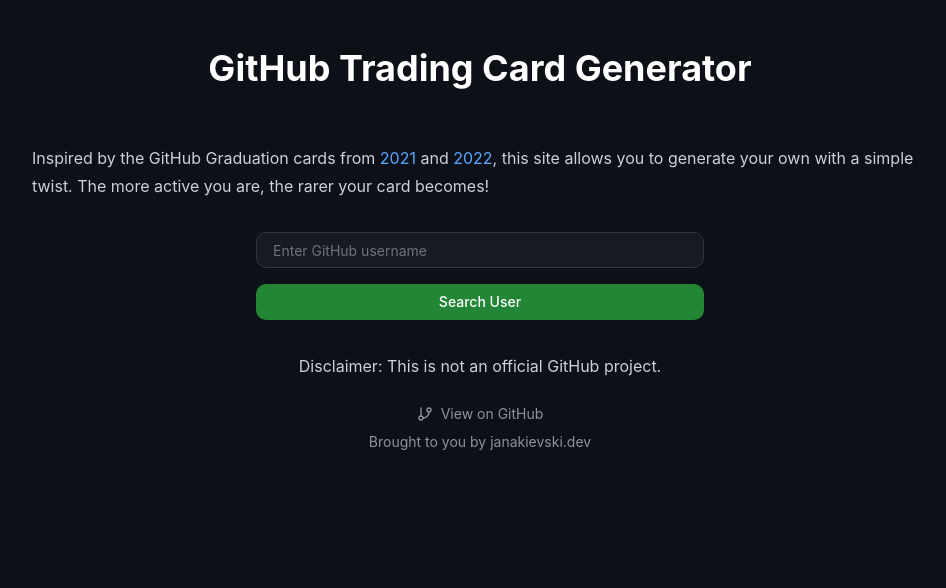
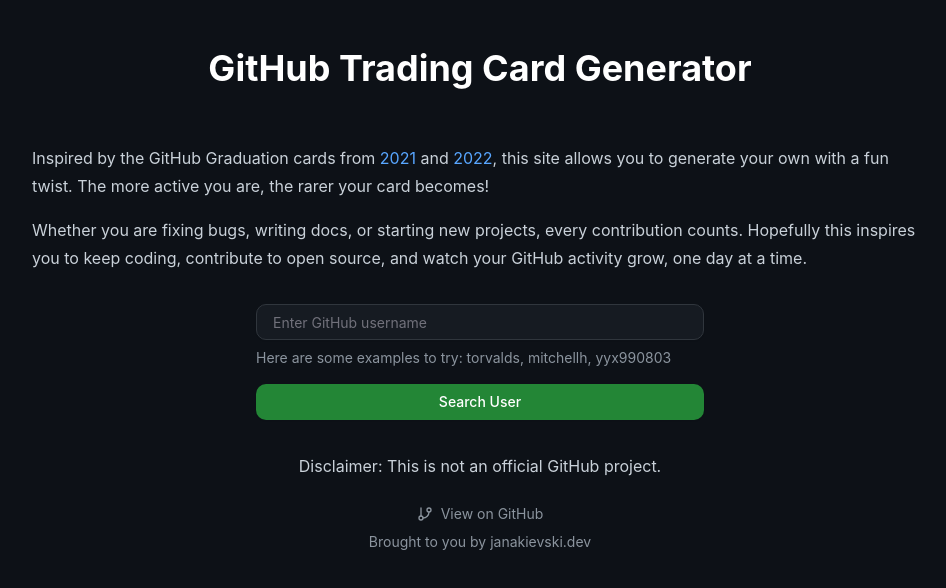
Before and after one commit to jordanjanakievski/github-trading-card, a React (Vite) app: page / in a window 1280 px wide. Shown: the top 588 px of the page, without its empty margins (160-1106 px from the left). Built offline with nearby package versions, Linux system fonts and the light colour scheme.

Commit message:
feat: add more preamble and username examples

```diff
--- a/src/App.tsx
+++ b/src/App.tsx
@@ -82,7 +82,7 @@
                     </h1>
                 </div>
 
-                <p className="leading-7 [&:not(:first-child)]:mt-6 text-[#c9d1d9] mb-8">
+                <p className="leading-7 [&:not(:first-child)]:mt-6 text-[#c9d1d9] mb-4">
                     Inspired by the GitHub Graduation cards from{' '}
                     <a
                         href="https://github.com/github-education-resources/GitHubGraduation-2021"
@@ -97,8 +97,13 @@
                     >
                         2022
                     </a>
-                    , this site allows you to generate your own with a simple twist. The more active
+                    , this site allows you to generate your own with a fun twist. The more active
                     you are, the rarer your card becomes!
+                </p>
+                <p className="leading-7 text-[#c9d1d9] mb-8">
+                    Whether you are fixing bugs, writing docs, or starting new projects, every
+                    contribution counts. Hopefully this inspires you to keep coding, contribute to
+                    open source, and watch your GitHub activity grow, one day at a time.
                 </p>
 
                 {!user && <UserSearchForm onUserFound={handleUserFound} isLoading={isLoading} />}
--- a/src/components/user-form/UserSearchForm.tsx
+++ b/src/components/user-form/UserSearchForm.tsx
@@ -48,6 +48,9 @@
                         placeholder="Enter GitHub username"
                         className="flex-1 px-4 py-2 rounded-lg bg-[#161b22] border border-[#30363d] text-white placeholder-[#8b949e] focus:outline-none focus:border-[#58a6ff] transition-colors"
                     />
+                    <p className="mt-2 text-sm text-[#8b949e]">
+                        Here are some examples to try: torvalds, mitchellh, yyx990803
+                    </p>
                 </div>
                 <Button
                     type="submit"
```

[TASK PROMPT]
Find the lines in the data that include "active", then copy each of them.

[THE COMPLETED TASK]
-                    , this site allows you to generate your own with a simple twist. The more active
+                    , this site allows you to generate your own with a fun twist. The more active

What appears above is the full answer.